Community art works
This project involved more than 50 women who learnt techniques around weaving, collage, embellishment, print making, patchwork and overall colour. The different groups worked together using mixed media techniques to create a traditional Bangladeshi fishing boat.
Bangla Ghor, 2008
A Bangladeshi House
The participants involved in constructing this Bangla Ghor experienced the whole design process starting with brainstorming ideas, sharing memories and stories, visits to the Museum for inspiration, developing designs and making the final panels.
Sonar Bangla, 2004
The Golden Bengal
Community groups across Camden worked on this project. The aim was to take the participants on a journey through Golden Bangladesh exploring the themes of transport, agriculture, factories, landscape, rivers, sea, life, food and the people of Bangladesh.
Nakshi Pati, 2010
Traditional Bangladeshi mat
Mats have been in use since ancient times and were used abundantly before the introduction of modern furniture in Bengali homes. This project involved creating a decorative mat as a beautiful piece of art work incorporating imagery and materials associated with Bangladesh.
Inspired by Hajj: journey to the heart of Islam, this project aimed to capture the magic of the Mahmal.
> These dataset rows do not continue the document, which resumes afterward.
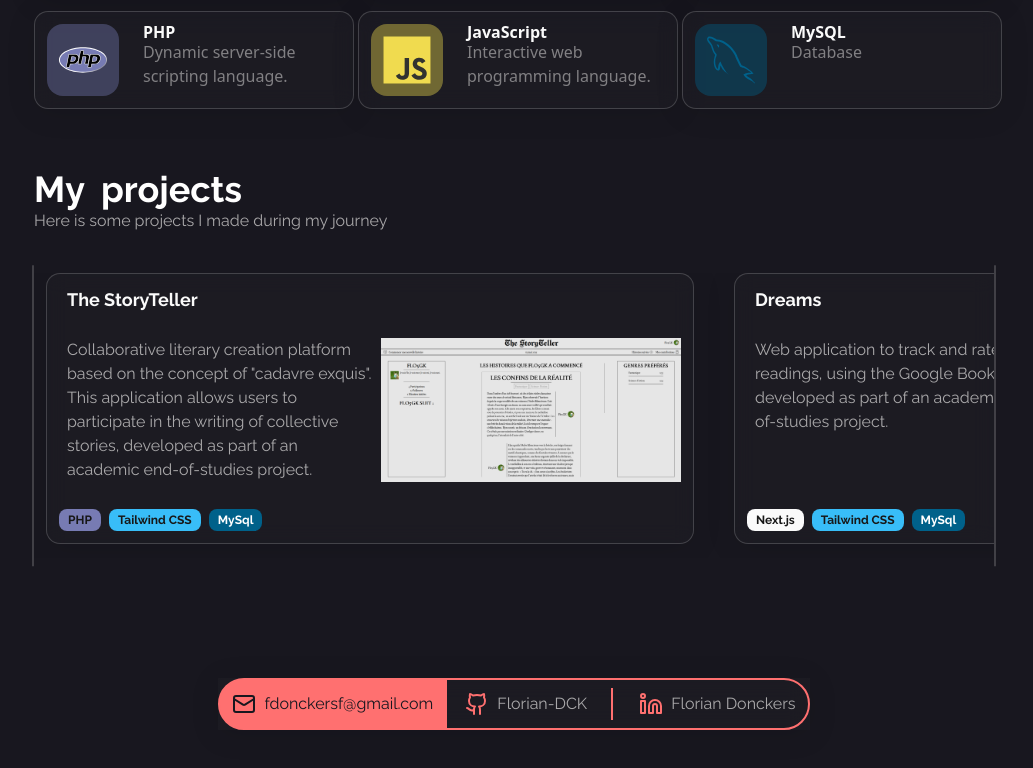
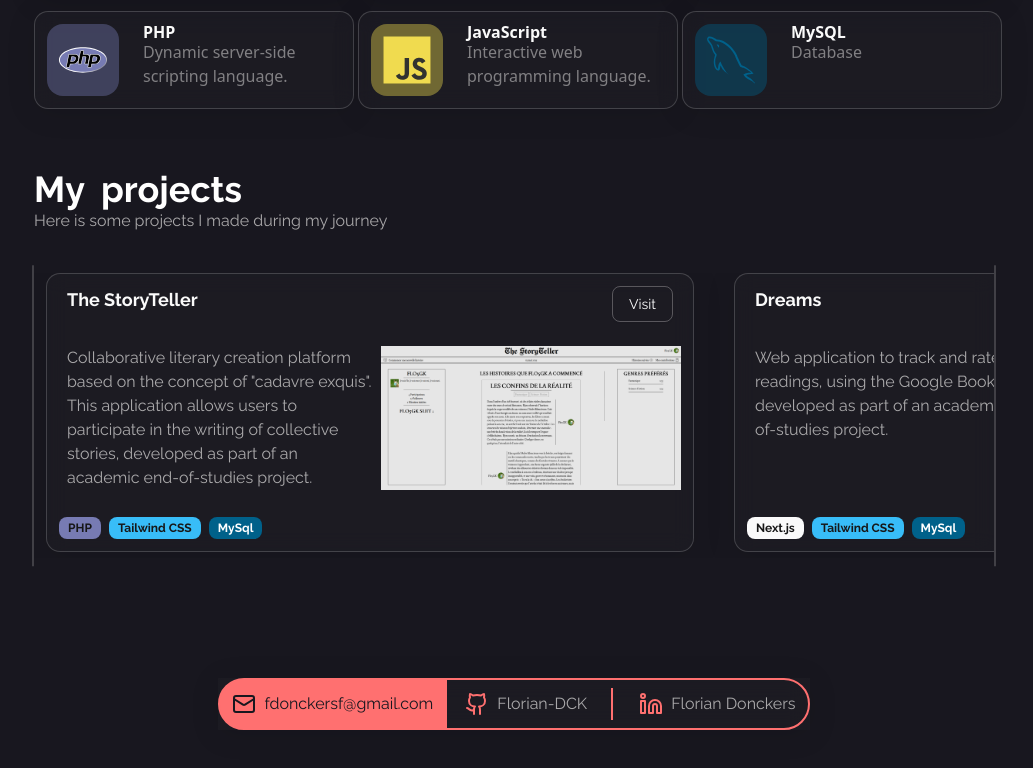
Before and after one commit to Florian-DCK/new-personal-site, a Next.js app: page /en in a window 1280 px wide. Shown: the part 1107-1875 px from the top of the page, without its empty margins (126-1159 px from the left). Built offline with nearby package versions, Linux system fonts and the light colour scheme.

Commit message:
Update project links in Projects component and add layout and page files for StoryTeller

```diff
--- a/src/components/projects.tsx
+++ b/src/components/projects.tsx
@@ -36,14 +36,14 @@ export default function Projects() {
 									<CardTitle className="font-main font-bold text-lg">
 										The StoryTeller
 									</CardTitle>
-									{/* <Link
+									<Link
 										className={`${buttonVariants({
 											variant: 'outline',
 										})} bg-transparent border border-stone-200/30 transition-all text-white font-main hover:text-black hover:bg-white`}
-										href={'https://www.adopteuncube.com/'}
+										href={'https://github.com/Florian-DCK/StoryTeller'}
 										target="_blank">
 										{t('projectsVisit')}
-									</Link> */}
+									</Link>
 								</CardHeader>
 								<CardContent className="ps-2 pe-0 lg:flex space-x-2 ">
 									<p className="text-stone-200/70 font-main">
@@ -80,14 +80,14 @@ export default function Projects() {
 									<CardTitle className="font-main font-bold text-lg">
 										Dreams
 									</CardTitle>
-									{/* <Link
+									<Link
 										className={`${buttonVariants({
 											variant: 'outline',
 										})} bg-transparent border border-stone-200/30 transition-all text-white font-main hover:text-black hover:bg-white`}
-										href={'https://www.adopteuncube.com/'}
+										href={'https://dreams.floriandonckers.com/'}
 										target="_blank">
 										{t('projectsVisit')}
-									</Link> */}
+									</Link>
 								</CardHeader>
 								<CardContent className="ps-2 pe-0 lg:flex space-x-2">
 									<p className="text-stone-200/70 font-main">
```
Also changed, not shown: src/app/storyteller/layout.tsx (added), src/app/storyteller/page.tsx (added).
The participants used some of the historical techniques employed in some of the original Mahmal, whilst incorporating elements of the contemporary design and technique.